Last week Rep. James Traficant (D-Ohio) was convicted on 10 counts of fraud, bribery and racketeering. Despite the conviction, Traficant said he will run for re-election this year.
But that could prove difficult. In addition to his conviction and the possibility of up to 63 years in prison, Traficant faces a redistricting plan that has essentially eliminated his district.
He represented himself in the trial, despite the fact that he is not a lawyer. His courtroom antics angered the judge and apparently did nothing to impress the jury.
Traficant, who represents a working-class district in the Youngstown area, has been a persistent and sometimes harsh critic of Israel. The pugnacious lawmaker was also a fierce critic of the Office of Special Investigations, the Justice Department’s Nazi-hunting unit, and its prosecution of John Demjanjuk, the retired Cleveland autoworker accused of being a notorious guard at the Treblinka death camp.
A prominent Jewish Democrat said “it’s probably the end of the road for Traficant — but with this guy, you never know for sure.”

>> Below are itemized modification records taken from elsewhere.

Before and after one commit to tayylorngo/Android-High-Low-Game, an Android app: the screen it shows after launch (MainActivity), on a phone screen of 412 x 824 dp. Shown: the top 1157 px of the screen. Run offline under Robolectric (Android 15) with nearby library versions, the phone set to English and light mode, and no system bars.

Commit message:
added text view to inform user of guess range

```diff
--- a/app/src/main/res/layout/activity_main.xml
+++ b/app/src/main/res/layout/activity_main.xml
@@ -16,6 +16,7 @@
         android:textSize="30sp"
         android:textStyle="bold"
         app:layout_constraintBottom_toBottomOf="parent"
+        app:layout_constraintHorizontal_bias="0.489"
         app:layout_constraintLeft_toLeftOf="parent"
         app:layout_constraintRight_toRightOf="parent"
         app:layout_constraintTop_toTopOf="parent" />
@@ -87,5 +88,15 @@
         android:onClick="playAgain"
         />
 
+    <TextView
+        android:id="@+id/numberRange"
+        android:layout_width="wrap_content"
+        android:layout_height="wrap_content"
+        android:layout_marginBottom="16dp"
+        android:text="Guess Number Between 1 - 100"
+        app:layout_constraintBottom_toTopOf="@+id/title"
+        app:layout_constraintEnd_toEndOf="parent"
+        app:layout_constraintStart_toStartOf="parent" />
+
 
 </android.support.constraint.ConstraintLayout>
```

Another lawmaker who has frequently incensed pro-Israel forces is facing a new controversy.
Rep. Cynthia A. McKinney (D-Ga.), speaking on a California radio talk show, expressed the view that the Bush White House knew about the Sept. 11 terror attacks in advance but did nothing to stop them.
“We know there were numerous warnings of the events to come on Sept. 11th. What did this administration know, and when did it know it, about the events of Sept. 11th?” she asked. “Who else knew, and why did they not warn the innocent people of New York who were needlessly murdered?”

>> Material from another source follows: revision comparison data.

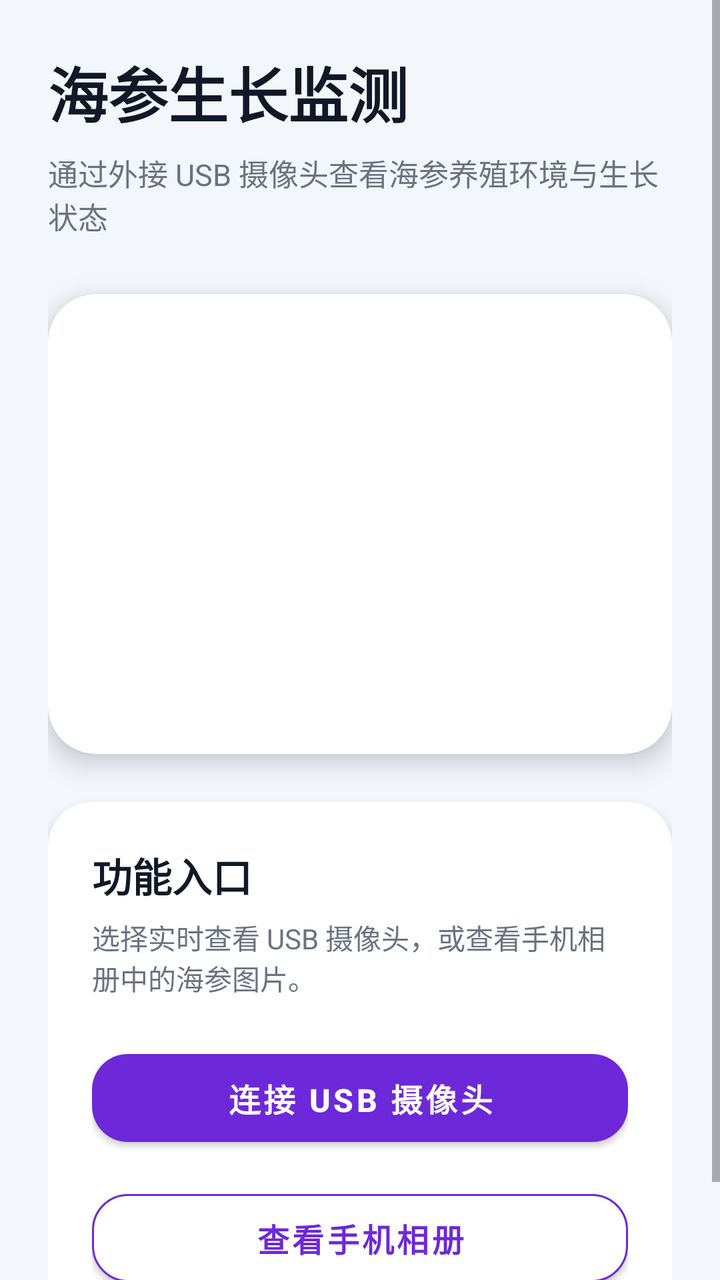
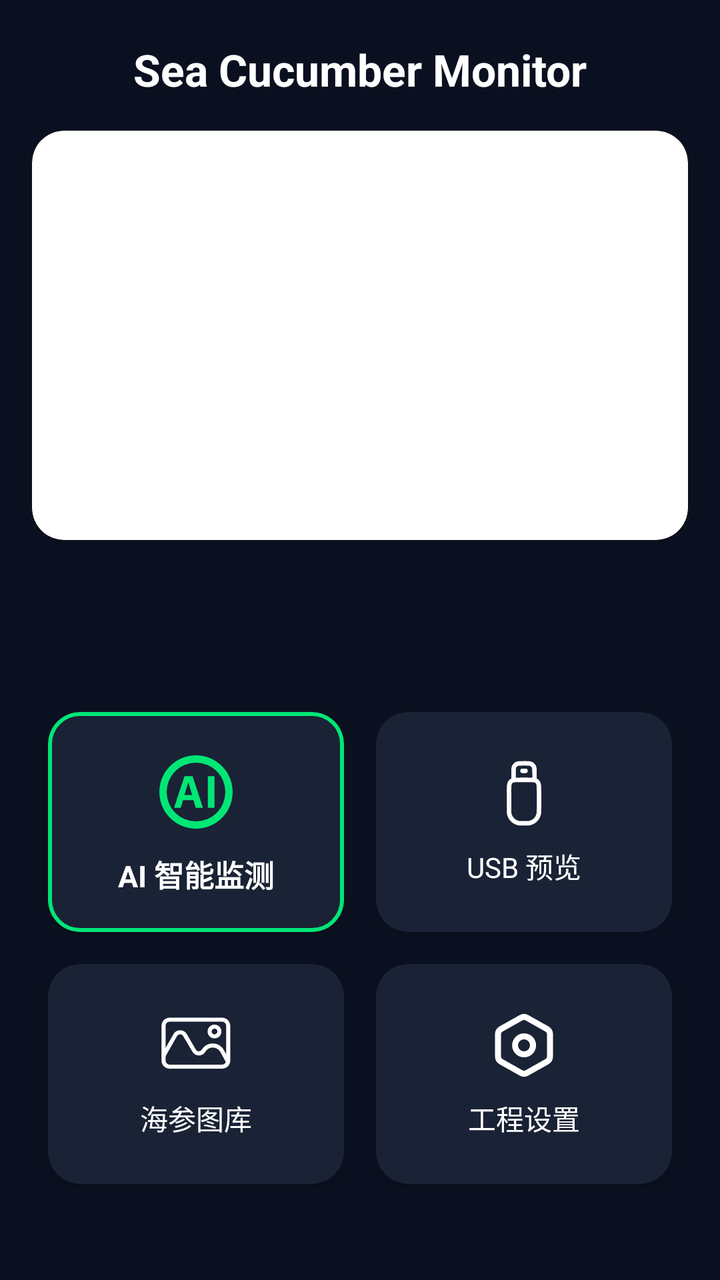

Compare the two renders of this Android layout. The source of the first and the diff that turns it into the second are given below.
<!-- AndroidManifest.xml: application theme Theme.MaterialComponents.Light.NoActionBar -->
<!-- res/layout/activity_main.xml -->
<?xml version="1.0" encoding="utf-8"?>
<ScrollView xmlns:android="http://schemas.android.com/apk/res/android"
    xmlns:app="http://schemas.android.com/apk/res-auto"
    android:layout_width="match_parent"
    android:layout_height="match_parent"
    android:background="#F3F6FB"
    android:fillViewport="true">

    <LinearLayout
        android:layout_width="match_parent"
        android:layout_height="wrap_content"
        android:orientation="vertical"
        android:padding="24dp">

        <TextView
            android:layout_width="match_parent"
            android:layout_height="wrap_content"
            android:text="海参生长监测"
            android:textColor="#111827"
            android:textSize="30sp"
            android:textStyle="bold" />

        <TextView
            android:layout_width="match_parent"
            android:layout_height="wrap_content"
            android:layout_marginTop="8dp"
            android:text="通过外接 USB 摄像头查看海参养殖环境与生长状态"
            android:textColor="#6B7280"
            android:textSize="15sp" />

        <com.google.android.material.card.MaterialCardView
            android:layout_width="match_parent"
            android:layout_height="230dp"
            android:layout_marginTop="28dp"
            app:cardCornerRadius="24dp"
            app:cardElevation="8dp">

            <FrameLayout
                android:layout_width="match_parent"
                android:layout_height="match_parent">

                <androidx.viewpager2.widget.ViewPager2
                    android:id="@+id/bannerPager"
                    android:layout_width="match_parent"
                    android:layout_height="match_parent" />

                <LinearLayout
                    android:id="@+id/indicatorLayout"
                    android:layout_width="wrap_content"
                    android:layout_height="wrap_content"
                    android:layout_gravity="bottom|center_horizontal"
                    android:layout_marginBottom="14dp"
                    android:orientation="horizontal" />

            </FrameLayout>

        </com.google.android.material.card.MaterialCardView>

        <com.google.android.material.card.MaterialCardView
            android:layout_width="match_parent"
            android:layout_height="wrap_content"
            android:layout_marginTop="24dp"
            app:cardBackgroundColor="#FFFFFF"
            app:cardCornerRadius="22dp"
            app:cardElevation="4dp">

            <LinearLayout
                android:layout_width="match_parent"
                android:layout_height="wrap_content"
                android:orientation="vertical"
                android:padding="22dp">

                <TextView
                    android:layout_width="match_parent"
                    android:layout_height="wrap_content"
                    android:text="功能入口"
                    android:textColor="#111827"
                    android:textSize="20sp"
                    android:textStyle="bold" />

                <TextView
                    android:layout_width="match_parent"
                    android:layout_height="wrap_content"
                    android:layout_marginTop="6dp"
                    android:text="选择实时查看 USB 摄像头，或查看手机相册中的海参图片。"
                    android:textColor="#6B7280"
                    android:textSize="14sp" />

                <com.google.android.material.button.MaterialButton
                    android:id="@+id/btnUsbCamera"
                    android:layout_width="match_parent"
                    android:layout_height="56dp"
                    android:layout_marginTop="22dp"
                    android:text="连接 USB 摄像头"
                    android:textSize="16sp"
                    android:textStyle="bold"
                    app:backgroundTint="#6D28D9"
                    app:cornerRadius="18dp" />

                <com.google.android.material.button.MaterialButton
                    android:id="@+id/btnGallery"
                    android:layout_width="match_parent"
                    android:layout_height="56dp"
                    android:layout_marginTop="14dp"
                    android:text="查看手机相册"
                    android:textColor="#6D28D9"
                    android:textSize="16sp"
                    android:textStyle="bold"
                    app:backgroundTint="#FFFFFF"
                    app:cornerRadius="18dp"
                    app:strokeColor="#6D28D9"
                    app:strokeWidth="1dp" />

            </LinearLayout>

        </com.google.android.material.card.MaterialCardView>

    </LinearLayout>

</ScrollView>
<!-- resources referenced by this layout -->
<resources>

</resources>

<!-- the commit's change to res/layout/activity_main.xml (unified diff, before → after) -->
@@ -1,120 +1,181 @@
 <?xml version="1.0" encoding="utf-8"?>
-<ScrollView xmlns:android="http://schemas.android.com/apk/res/android"
+<androidx.constraintlayout.widget.ConstraintLayout xmlns:android="http://schemas.android.com/apk/res/android"
     xmlns:app="http://schemas.android.com/apk/res-auto"
     android:layout_width="match_parent"
     android:layout_height="match_parent"
-    android:background="#F3F6FB"
-    android:fillViewport="true">
+    android:background="#0B1020">
 
-    <LinearLayout
+    <TextView
+        android:id="@+id/tvAppTitle"
+        android:layout_width="wrap_content"
+        android:layout_height="wrap_content"
+        android:layout_marginTop="20dp"
+        android:text="Sea Cucumber Monitor"
+        android:textColor="#FFFFFF"
+        android:textSize="22sp"
+        android:textStyle="bold"
+        app:layout_constraintEnd_toEndOf="parent"
+        app:layout_constraintStart_toStartOf="parent"
+        app:layout_constraintTop_toTopOf="parent" />
+
+    <com.google.android.material.card.MaterialCardView
+        android:id="@+id/cardBanner"
+        android:layout_width="match_parent"
+        android:layout_height="0dp"
+        android:layout_marginHorizontal="16dp"
+        android:layout_marginTop="16dp"
+        app:cardCornerRadius="16dp"
+        app:cardElevation="0dp"
+        app:layout_constraintHeight_percent="0.32"
+        app:layout_constraintTop_toBottomOf="@id/tvAppTitle">
+
+        <androidx.viewpager2.widget.ViewPager2
+            android:id="@+id/viewPagerBanner"
+            android:layout_width="match_parent"
+            android:layout_height="match_parent" />
+    </com.google.android.material.card.MaterialCardView>
+
+    <com.google.android.material.tabs.TabLayout
+        android:id="@+id/tabLayoutIndicator"
+        android:layout_width="wrap_content"
+        android:layout_height="12dp"
+        android:layout_marginTop="12dp"
+        android:background="@android:color/transparent"
+        app:layout_constraintEnd_toEndOf="parent"
+        app:layout_constraintStart_toStartOf="parent"
+        app:layout_constraintTop_toBottomOf="@id/cardBanner"
+        app:tabBackground="@drawable/selector_banner_dot"
+        app:tabGravity="center"
+        app:tabIndicatorHeight="0dp"
+        app:tabMaxWidth="12dp"
+        app:tabPaddingEnd="4dp"
+        app:tabPaddingStart="4dp"
+        app:tabRippleColor="@null" />
+
+    <GridLayout
         android:layout_width="match_parent"
         android:layout_height="wrap_content"
-        android:orientation="vertical"
-        android:padding="24dp">
-
-        <TextView
-            android:layout_width="match_parent"
-            android:layout_height="wrap_content"
-            android:text="海参生长监测"
-            android:textColor="#111827"
-            android:textSize="30sp"
-            android:textStyle="bold" />
-
-        <TextView
-            android:layout_width="match_parent"
-            android:layout_height="wrap_content"
-            android:layout_marginTop="8dp"
-            android:text="通过外接 USB 摄像头查看海参养殖环境与生长状态"
-            android:textColor="#6B7280"
-            android:textSize="15sp" />
+        android:layout_marginHorizontal="16dp"
+        android:layout_marginBottom="40dp"
+        android:columnCount="2"
+        android:rowCount="2"
+        app:layout_constraintBottom_toBottomOf="parent">
 
         <com.google.android.material.card.MaterialCardView
-            android:layout_width="match_parent"
-            android:layout_height="230dp"
-            android:layout_marginTop="28dp"
-            app:cardCornerRadius="24dp"
-            app:cardElevation="8dp">
-
-            <FrameLayout
+            android:id="@+id/cardAiMonitor"
+            android:layout_width="0dp"
+            android:layout_height="110dp"
+            android:layout_columnWeight="1"
+            android:layout_margin="8dp"
+            app:cardBackgroundColor="#1A2235"
+            app:cardCornerRadius="16dp"
+            app:strokeColor="#00E676"
+            app:strokeWidth="2dp">
+            <LinearLayout
                 android:layout_width="match_parent"
-                android:layout_height="match_parent">
-
-                <androidx.viewpager2.widget.ViewPager2
-                    android:id="@+id/bannerPager"
-                    android:layout_width="match_parent"
-                    android:layout_height="match_parent" />
-
-                <LinearLayout
-                    android:id="@+id/indicatorLayout"
+                android:layout_height="match_parent"
+                android:gravity="center"
+                android:orientation="vertical">
+                <ImageView
+                    android:layout_width="44dp"
+                    android:layout_height="44dp"
+                    android:src="@drawable/ic_ai"
+                    app:tint="#00E676" />
+                <TextView
                     android:layout_width="wrap_content"
                     android:layout_height="wrap_content"
-                    android:layout_gravity="bottom|center_horizontal"
-                    android:layout_marginBottom="14dp"
-                    android:orientation="horizontal" />
-
-            </FrameLayout>
-
+                    android:layout_marginTop="8dp"
+                    android:text="AI 智能监测"
+                    android:textColor="#FFFFFF"
+                    android:textSize="15sp"
+                    android:textStyle="bold" />
+            </LinearLayout>
         </com.google.android.material.card.MaterialCardView>
 
         <com.google.android.material.card.MaterialCardView
-            android:layout_width="match_parent"
-            android:layout_height="wrap_content"
-            android:layout_marginTop="24dp"
-            app:cardBackgroundColor="#FFFFFF"
-            app:cardCornerRadius="22dp"
-            app:cardElevation="4dp">
-
+            android:id="@+id/cardUsbPreview"
+            android:layout_width="0dp"
+            android:layout_height="110dp"
+            android:layout_columnWeight="1"
+            android:layout_margin="8dp"
+            app:cardBackgroundColor="#1A2235"
+            app:cardCornerRadius="16dp">
+            app:strokeColor="#00E676"
+            app:strokeWidth="2dp">
             <LinearLayout
                 android:layout_width="match_parent"
-                android:layout_height="wrap_content"
-                android:orientation="vertical"
-                android:padding="22dp">
-
+                android:layout_height="match_parent"
+                android:gravity="center"
+                android:orientation="vertical">
+                <ImageView
+                    android:layout_width="36dp"
+                    android:layout_height="36dp"
+                    android:src="@drawable/ic_usb"
+                    app:tint="#FFFFFF" />
                 <TextView
-                    android:layout_width="match_parent"
+                    android:layout_width="wrap_content"
                     android:layout_height="wrap_content"
-                    android:text="功能入口"
-                    android:textColor="#111827"
-                    android:textSize="20sp"
-                    android:textStyle="bold" />
-
-                <TextView
-                    android:layout_width="match_parent"
-                    android:layout_height="wrap_content"
-                    android:layout_marginTop="6dp"
-                    android:text="选择实时查看 USB 摄像头，或查看手机相册中的海参图片。"
-                    android:textColor="#6B7280"
+                    android:layout_marginTop="8dp"
+                    android:text="USB 预览"
+                    android:textColor="#FFFFFF"
                     android:textSize="14sp" />
-
-                <com.google.android.material.button.MaterialButton
-                    android:id="@+id/btnUsbCamera"
-                    android:layout_width="match_parent"
-                    android:layout_height="56dp"
-                    android:layout_marginTop="22dp"
-                    android:text="连接 USB 摄像头"
-                    android:textSize="16sp"
-                    android:textStyle="bold"
-                    app:backgroundTint="#6D28D9"
-                    app:cornerRadius="18dp" />
-
-                <com.google.android.material.button.MaterialButton
-                    android:id="@+id/btnGallery"
-                    android:layout_width="match_parent"
-                    android:layout_height="56dp"
-                    android:layout_marginTop="14dp"
-                    android:text="查看手机相册"
-                    android:textColor="#6D28D9"
-                    android:textSize="16sp"
-                    android:textStyle="bold"
-                    app:backgroundTint="#FFFFFF"
-                    app:cornerRadius="18dp"
-                    app:strokeColor="#6D28D9"
-                    app:strokeWidth="1dp" />
-
             </LinearLayout>
-
         </com.google.android.material.card.MaterialCardView>
 
-    </LinearLayout>
+        <com.google.android.material.card.MaterialCardView
+            android:id="@+id/cardGallery"
+            android:layout_width="0dp"
+            android:layout_height="110dp"
+            android:layout_columnWeight="1"
+            android:layout_margin="8dp"
+            app:cardBackgroundColor="#1A2235"
+            app:cardCornerRadius="16dp">
+            <LinearLayout
+                android:layout_width="match_parent"
+                android:layout_height="match_parent"
+                android:gravity="center"
+                android:orientation="vertical">
+                <ImageView
+                    android:layout_width="36dp"
+                    android:layout_height="36dp"
+                    android:src="@drawable/ic_photos"
+                    app:tint="#FFFFFF" />
+                <TextView
+                    android:layout_width="wrap_content"
+                    android:layout_height="wrap_content"
+                    android:layout_marginTop="8dp"
+                    android:text="海参图库"
+                    android:textColor="#FFFFFF"
+                    android:textSize="14sp" />
+            </LinearLayout>
+        </com.google.android.material.card.MaterialCardView>
 
-</ScrollView>
+        <com.google.android.material.card.MaterialCardView
+            android:id="@+id/cardSettings"
+            android:layout_width="0dp"
+            android:layout_height="110dp"
+            android:layout_columnWeight="1"
+            android:layout_margin="8dp"
+            app:cardBackgroundColor="#1A2235"
+            app:cardCornerRadius="16dp">
+            <LinearLayout
+                android:layout_width="match_parent"
+                android:layout_height="match_parent"
+                android:gravity="center"
+                android:orientation="vertical">
+                <ImageView
+                    android:layout_width="36dp"
+                    android:layout_height="36dp"
+                    android:src="@drawable/ic_setting"
+                    app:tint="#FFFFFF" />
+                <TextView
+                    android:layout_width="wrap_content"
+                    android:layout_height="wrap_content"
+                    android:layout_marginTop="8dp"
+                    android:text="工程设置"
+                    android:textColor="#FFFFFF"
+                    android:textSize="14sp" />
+            </LinearLayout>
+        </com.google.android.material.card.MaterialCardView>
+    </GridLayout>
+</androidx.constraintlayout.widget.ConstraintLayout>
<!-- resource entries referenced after the edit -->
@@ -1,5 +1,45 @@
 <!-- resources referenced by this layout -->
 <resources>
-
+  <!-- drawable ic_ai (drawable) -->
+  <vector xmlns:android="http://schemas.android.com/apk/res/android"
+      android:width="200dp"
+      android:height="200dp"
+      android:viewportWidth="1024"
+      android:viewportHeight="1024">
+    <path
+        android:pathData="M512,85.33c235.65,0 426.67,191.02 426.67,426.67s-191.02,426.67 -426.67,426.67S85.33,747.65 85.33,512 276.35,85.33 512,85.33zM512,170.67a341.33,341.33 0,1 0,0 682.67,341.33 341.33,0 0,0 0,-682.67zM471.59,327.25l121.86,369.71h-83.97l-27.05,-89.69L361.9,607.27l-27.65,89.69L256,696.96L378.45,327.25h93.14zM727.81,327.25v369.71h-78.55L649.26,327.25h78.51zM424.45,402.82L420.69,402.82l-43.31,144.64h89.9L424.45,402.77z"
+        android:fillColor="#333333"/>
+  </vector>
+  <!-- drawable ic_photos (drawable) -->
+  <vector android:autoMirrored="true" android:height="200dp"
+      android:viewportHeight="1024" android:viewportWidth="1024"
+      android:width="200dp" xmlns:android="http://schemas.android.com/apk/res/android">
+      <path android:fillColor="#4C4C4C" android:pathData="M949.25,772.1l-91.14,-164.86c-21.5,-38.91 -61.44,-62.46 -105.47,-63.49 -45.06,0 -84.99,21.5 -107.52,60.42 -19.46,32.77 -53.25,52.22 -91.14,52.22H552.96c-37.89,0 -71.68,-19.46 -91.14,-52.22L329.73,380.93c-9.22,-16.38 -25.6,-25.6 -44.03,-25.6 -18.43,0 -34.82,10.24 -44.03,25.6L76.8,671.74l-50.18,-28.67 164.86,-289.79c19.46,-34.82 55.3,-55.3 94.21,-55.3 39.94,-1.02 75.78,19.46 95.23,54.27L509.95,573.44c9.22,15.36 24.58,23.55 41.98,23.55 17.41,0 32.77,-9.22 41.98,-23.55 33.79,-56.32 93.18,-89.09 158.72,-88.06 65.54,1.02 123.9,35.84 155.65,93.18l91.14,164.86 -50.18,28.67z"/>
+      <path android:fillColor="#4C4C4C" android:pathData="M882.69,844.8H138.24c-64.51,0 -116.74,-52.22 -116.74,-116.74V234.5c0,-64.51 52.22,-116.74 116.74,-116.74h744.45c64.51,0 116.74,52.22 116.74,116.74v493.57c0,64.51 -52.22,116.74 -116.74,116.74zM138.24,176.13c-31.74,0 -58.37,26.62 -58.37,58.37v493.57c0,31.74 26.62,58.37 58.37,58.37h744.45c31.74,0 58.37,-26.62 58.37,-58.37V234.5c0,-31.74 -26.62,-58.37 -58.37,-58.37H138.24z"/>
+      <path android:fillColor="#FFA028" android:pathData="M775.17,413.7c-54.27,0 -98.3,-44.03 -98.3,-98.3s44.03,-98.3 98.3,-98.3 98.3,44.03 98.3,98.3 -44.03,98.3 -98.3,98.3zM775.17,274.43c-22.53,0 -40.96,18.43 -40.96,40.96s18.43,40.96 40.96,40.96 40.96,-18.43 40.96,-40.96 -18.43,-40.96 -40.96,-40.96z"/>
+  </vector>
+  <!-- drawable ic_setting (drawable) -->
+  <vector android:autoMirrored="true" android:height="200dp"
+      android:viewportHeight="1024" android:viewportWidth="1024"
+      android:width="200dp" xmlns:android="http://schemas.android.com/apk/res/android">
+      <path android:fillColor="#000000" android:pathData="M449.19,82.35a128,128 0,0 1,125.61 0l284.16,160a128,128 0,0 1,65.19 111.53v316.25a128,128 0,0 1,-65.19 111.53l-284.16,160a128,128 0,0 1,-125.61 0l-284.16,-160a128,128 0,0 1,-65.19 -111.53L99.84,353.88A128,128 0,0 1,165.03 242.35zM532.95,156.76a42.67,42.67 0,0 0,-41.9 0L206.93,316.71a42.67,42.67 0,0 0,-21.76 37.16v316.25a42.67,42.67 0,0 0,21.76 37.16l284.16,160a42.67,42.67 0,0 0,41.9 0l284.16,-160a42.67,42.67 0,0 0,21.76 -37.16L838.91,353.88a42.67,42.67 0,0 0,-21.76 -37.16zM512,341.33a170.67,170.67 0,1 1,0 341.33,170.67 170.67,0 0,1 0,-341.33zM512,426.67a85.33,85.33 0,1 0,0 170.67,85.33 85.33,0 0,0 0,-170.67z"/>
+  </vector>
+  <!-- drawable ic_usb: vector/xml drawable (drawable, 2179 chars, omitted) -->
+  <!-- drawable selector_banner_dot (drawable) -->
+  <?xml version="1.0" encoding="utf-8"?>
+  <selector xmlns:android="http://schemas.android.com/apk/res/android">
+      <item android:state_selected="true">
+          <shape android:shape="oval">
+              <solid android:color="#00E676"/>
+              <size android:width="8dp" android:height="8dp"/>
+          </shape>
+      </item>
+      <item android:state_selected="false">
+          <shape android:shape="oval">
+              <solid android:color="#80FFFFFF"/>
+              <size android:width="8dp" android:height="8dp"/>
+          </shape>
+      </item>
+  </selector>
 </resources>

Last week Democratic leaders were busy distancing themselves from the controversial, unpredictable McKinney. After last year’s terror attacks, McKinney apologized to a Saudi prince whose $10 million donation to help victims of the attacks was spurned by New York Mayor Rudolph Giuliani. The prince had suggested U.S. policy was in part to blame for the terror attacks.
In a fund-raising letter last year, McKinney bragged of her “perfect scorecard” in ratings by a vehemently anti-Israel publication, the Washington Report on Middle East Affairs. n